[Web page revision data]
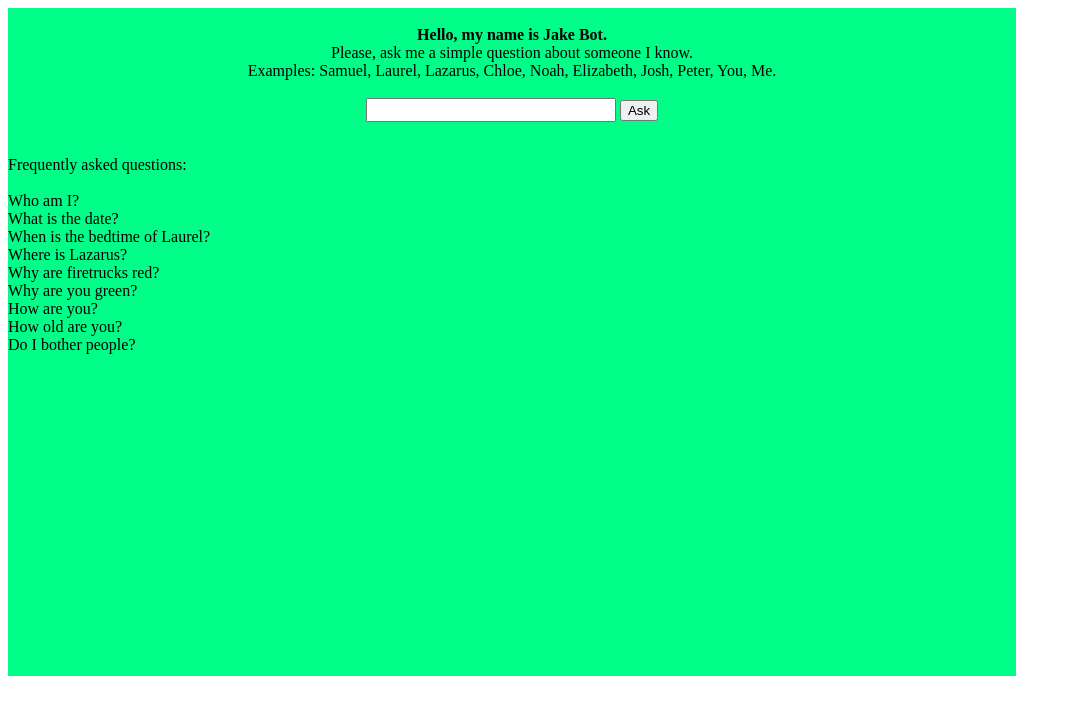
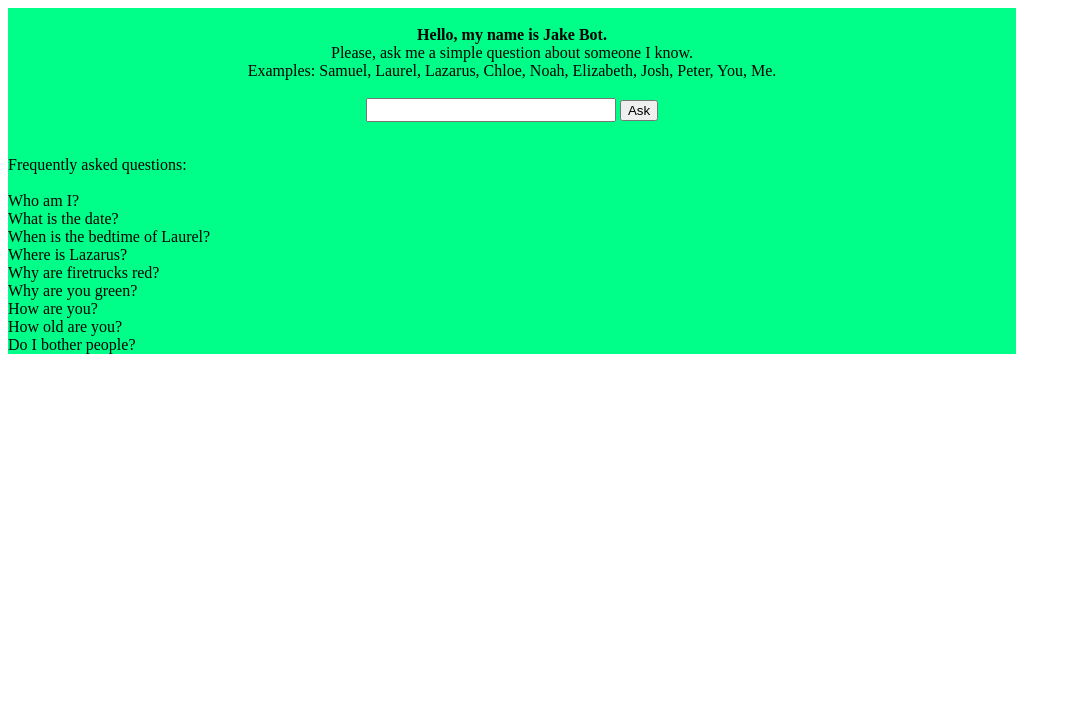
Before and after one commit to raspsam/Sam-Website, a website: page public/Jake.html in a window 1280 px wide. Shown: the whole page, without its empty margins (0-1071 px from the left). Drawn offline with Linux system fonts and the light colour scheme.

Commit message:
take off height of page

```diff
--- a/public/Jake.html
+++ b/public/Jake.html
@@ -362,7 +362,7 @@
  </script>
 
  </head>
- <div id='back' style='background-color: #00FF89; width: 1008px; height: 668px;' >
+ <div id='back' style='background-color: #00FF89; width: 1008px;' >
  <body>
  <center>
  <br>
```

§ **Work task**
An exact copy of the records is required. Pictures do not belong in it.

§ **Response area**
Before and after one commit to raspsam/Sam-Website, a website: page public/Jake.html in a window 1280 px wide. Shown: the whole page, without its empty margins (0-1071 px from the left). Drawn offline with Linux system fonts and the light colour scheme.

Commit message:
take off height of page

```diff
--- a/public/Jake.html
+++ b/public/Jake.html
@@ -362,7 +362,7 @@
  </script>
 
  </head>
- <div id='back' style='background-color: #00FF89; width: 1008px; height: 668px;' >
+ <div id='back' style='background-color: #00FF89; width: 1008px;' >
  <body>
  <center>
  <br>
```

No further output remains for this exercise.